DATASET EXCERPTS section start
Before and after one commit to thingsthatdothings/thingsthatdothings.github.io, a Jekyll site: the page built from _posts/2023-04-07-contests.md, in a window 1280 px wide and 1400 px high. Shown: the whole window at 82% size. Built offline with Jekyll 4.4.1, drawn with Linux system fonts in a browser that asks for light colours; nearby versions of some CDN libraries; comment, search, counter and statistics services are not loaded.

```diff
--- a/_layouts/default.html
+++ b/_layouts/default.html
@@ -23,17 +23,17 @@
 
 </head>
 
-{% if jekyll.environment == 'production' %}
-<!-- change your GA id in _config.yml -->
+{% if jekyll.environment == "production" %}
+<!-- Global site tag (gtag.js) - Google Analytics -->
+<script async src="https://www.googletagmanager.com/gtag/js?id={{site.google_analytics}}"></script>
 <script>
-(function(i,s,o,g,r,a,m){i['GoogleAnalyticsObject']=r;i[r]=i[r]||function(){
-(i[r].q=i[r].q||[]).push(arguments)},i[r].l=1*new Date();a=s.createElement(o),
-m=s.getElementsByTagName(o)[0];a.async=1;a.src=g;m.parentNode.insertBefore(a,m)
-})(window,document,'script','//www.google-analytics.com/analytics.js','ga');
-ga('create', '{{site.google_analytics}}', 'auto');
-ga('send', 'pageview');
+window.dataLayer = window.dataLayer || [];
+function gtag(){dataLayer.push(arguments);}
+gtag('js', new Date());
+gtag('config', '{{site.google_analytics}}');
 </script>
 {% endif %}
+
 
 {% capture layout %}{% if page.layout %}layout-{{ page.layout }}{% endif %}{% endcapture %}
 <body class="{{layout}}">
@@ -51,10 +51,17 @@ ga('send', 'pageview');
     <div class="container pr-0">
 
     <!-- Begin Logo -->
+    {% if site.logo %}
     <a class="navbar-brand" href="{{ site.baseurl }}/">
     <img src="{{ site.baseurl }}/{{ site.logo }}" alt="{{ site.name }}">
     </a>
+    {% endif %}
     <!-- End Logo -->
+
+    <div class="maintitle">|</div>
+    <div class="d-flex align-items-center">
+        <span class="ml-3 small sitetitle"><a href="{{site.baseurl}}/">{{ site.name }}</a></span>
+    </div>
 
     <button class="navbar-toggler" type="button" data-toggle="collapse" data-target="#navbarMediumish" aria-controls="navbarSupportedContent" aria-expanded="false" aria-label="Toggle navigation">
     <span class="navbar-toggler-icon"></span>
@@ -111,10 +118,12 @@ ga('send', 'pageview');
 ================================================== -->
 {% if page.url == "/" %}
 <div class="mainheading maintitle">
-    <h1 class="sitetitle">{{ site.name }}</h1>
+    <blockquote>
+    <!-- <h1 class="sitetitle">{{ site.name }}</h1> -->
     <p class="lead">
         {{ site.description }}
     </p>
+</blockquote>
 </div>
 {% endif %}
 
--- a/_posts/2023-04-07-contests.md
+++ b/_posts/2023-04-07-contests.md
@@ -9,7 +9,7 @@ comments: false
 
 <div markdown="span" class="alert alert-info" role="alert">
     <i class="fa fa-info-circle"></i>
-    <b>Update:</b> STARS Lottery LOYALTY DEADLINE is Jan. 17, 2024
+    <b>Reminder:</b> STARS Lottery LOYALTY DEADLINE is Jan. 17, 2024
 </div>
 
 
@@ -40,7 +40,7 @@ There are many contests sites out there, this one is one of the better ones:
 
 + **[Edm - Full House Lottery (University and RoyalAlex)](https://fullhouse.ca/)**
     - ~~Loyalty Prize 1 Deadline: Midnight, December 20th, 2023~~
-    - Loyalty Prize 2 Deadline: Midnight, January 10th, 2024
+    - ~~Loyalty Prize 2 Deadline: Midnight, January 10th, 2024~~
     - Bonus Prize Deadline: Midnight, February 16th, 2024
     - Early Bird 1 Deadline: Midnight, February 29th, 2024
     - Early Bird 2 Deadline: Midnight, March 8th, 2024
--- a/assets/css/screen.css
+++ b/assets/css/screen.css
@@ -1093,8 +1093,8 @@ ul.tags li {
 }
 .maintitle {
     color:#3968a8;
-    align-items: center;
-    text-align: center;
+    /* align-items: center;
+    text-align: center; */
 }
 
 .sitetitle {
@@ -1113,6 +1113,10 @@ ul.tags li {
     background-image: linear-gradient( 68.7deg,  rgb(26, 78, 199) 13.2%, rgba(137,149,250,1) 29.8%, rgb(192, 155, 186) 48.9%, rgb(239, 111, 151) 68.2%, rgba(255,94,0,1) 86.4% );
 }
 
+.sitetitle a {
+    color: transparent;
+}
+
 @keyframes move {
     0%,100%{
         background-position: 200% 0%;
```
DATASET EXCERPTS section end
Go through the data and show every line where "endif" occurs.

> _TASK SOLUTION_:
 {% endif %}
 {% capture layout %}{% if page.layout %}layout-{{ page.layout }}{% endif %}{% endcapture %}
+    {% endif %}
 {% endif %}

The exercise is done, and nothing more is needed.